If other business decision-makers feel side-lined or blocked from critical information, they can’t do their jobs effectively. It also puts undue strain on senior working relationships, which impacts all employees – and can lead to poor financial and business decisions. To avoid politics and keep the business from stagnating, CFOs need to do all they can to build better interdepartmental relationships between stakeholders and the finance team.

Here are three ways for a CFO to improve their position in the business – and make better financial decisions that allow the organisation to grow.

  1. Avoid making isolated decisions

Business plans are primarily based on projected revenues and cashflow. This means that financial parameters can change frequently to accommodate unexpected ebbs and flows. In crunch times, CFOs have to prioritise finite resources which often involves making hard decisions – and potentially disappointing one department while appearing to favour another. Of course, the final call is made in the company’s best interests but CFOs tend to make these tough choices on their own, unable to easily share or explain their thinking.

Typically, CFOs will react prudently to a reduction in revenue and build greater cash reserves to safeguard the business. Consequently, projects that don’t add immediate value are shelved indefinitely and recruitment efforts are frozen – much to the consternation of the stakeholders involved. Their indignation is often compounded by the CFO’s inability (or unwillingness) to provide accurate, timely and relevant financial information on suppliers, budgets and projects to the rest of the board. This makes it difficult for the department heads to budget appropriately, and delegate responsibility and accountability for how the budget is spent.
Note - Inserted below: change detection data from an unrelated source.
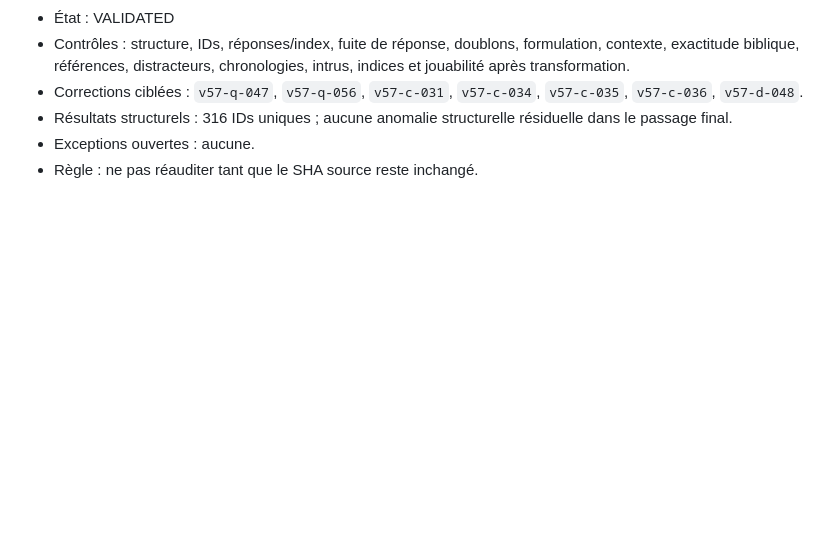
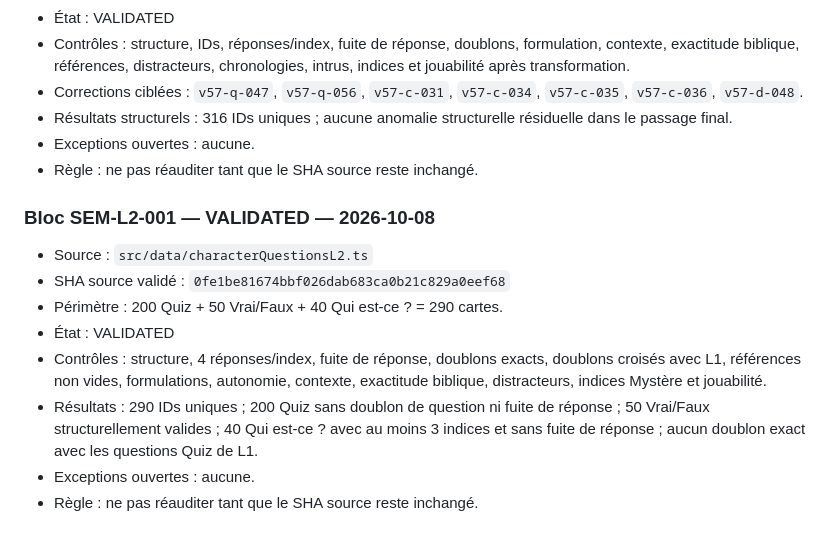
Before and after one commit to woodyfaithsong3-netizen/bible-party, a Markdown page: JOUER_AUDIT_MASTER.md, the part around the change. GitHub-like rendering; blank space fills up the shorter version.

Commit message:
audit: valider le bloc JOUER L2

```diff
--- a/JOUER_AUDIT_MASTER.md
+++ b/JOUER_AUDIT_MASTER.md
@@ -337,3 +337,14 @@ Une nouvelle passe doit commencer au bloc suivant, jamais au début du pool.
 - Résultats structurels : 316 IDs uniques ; aucune anomalie structurelle résiduelle dans le passage final.
 - Exceptions ouvertes : aucune.
 - Règle : ne pas réauditer tant que le SHA source reste inchangé.
+
+
+### Bloc SEM-L2-001 — VALIDATED — 2026-10-08
+- Source : `src/data/characterQuestionsL2.ts`
+- SHA source validé : `0fe1be81674bbf026dab683ca0b21c829a0eef68`
+- Périmètre : 200 Quiz + 50 Vrai/Faux + 40 Qui est-ce ? = 290 cartes.
+- État : VALIDATED
+- Contrôles : structure, 4 réponses/index, fuite de réponse, doublons exacts, doublons croisés avec L1, références non vides, formulations, autonomie, contexte, exactitude biblique, distracteurs, indices Mystère et jouabilité.
+- Résultats : 290 IDs uniques ; 200 Quiz sans doublon de question ni fuite de réponse ; 50 Vrai/Faux structurellement valides ; 40 Qui est-ce ? avec au moins 3 indices et sans fuite de réponse ; aucun doublon exact avec les questions Quiz de L1.
+- Exceptions ouvertes : aucune.
+- Règle : ne pas réauditer tant que le SHA source reste inchangé.
```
Team input is critical to making the best decisions for the company’s future. Without clearly communicated budget parameters, stakeholders will struggle to make the most of the available funds. The health of a growing business depends on a CFO that shares important financial information in good time, gathers input from other department heads, and encourages all board members to work together.

  1. Use technology for greater transparency

Many businesses still rely on archaic accounting processes. Manually approved paper invoice trails and outdated management reports are all too common and quite frankly, about 75 percent of these old-fashioned processes add no real value to the business at all. All that is being achieved is to capture, approve and post a purchase invoice and then hide it away in a filing cabinet. And, how can a CFO keep their finger on the pulse and respond to unforeseen issues quickly when they receive a report that is already 15 days old?

These old-fashioned, manual processes also lock information in silos. This means that teams can’t easily access the information they need to make informed business decisions. Contrary to popular opinion, automated financial management software that delivers real-time insights is very affordable. The right technology can enable company-wide transparency and liberate information for all employees to do a better job.

In today’s increasingly competitive world, business leaders need to be agile. Imagine if all board members could see every aspect of their suppliers spend, review every request to buy, every order commitment and know exactly where they stand on both corporate and project related budgets, 24×7, from any device?

Automated financial technology makes all that possible. Approved stakeholders can see every invoice from the moment it’s captured, and track it throughout the approval process right up to payment. It’s easy to check every penny that is spent with each supplier, access invoices in an instant and know the exact status of their corporate budgets without delay.

This means that the board can immediately make smarter, faster decisions that benefit the business, control any ‘maverick spending’ and take responsibility for how their budgets are spent. Where manual accounting processes are slow and frustrating, automated accounting technology helps colleagues work together quickly and efficiently and – ultimately makes the CFO’s life easier.

  1. Trust more

The CFO is the corporate financial gatekeeper – managing the long term strategic planning for growth, whilst delivering the short term financial results within the confines of tight cashflow management. It’s a challenging role but the best CFOs understand that ‘good financial management’ takes place before the commitment to spend.

Unfortunately, many CFOs have been burnt by rogue colleagues who don’t stay within their set financial parameters. As a result, CFOs are often unwilling to handover full budget responsibility and accountability to their co-workers. Unfortunately, this lack of confidence just adds more weight to the CFO’s workload – and the heavier the burden, the easier it is for mistakes to happen.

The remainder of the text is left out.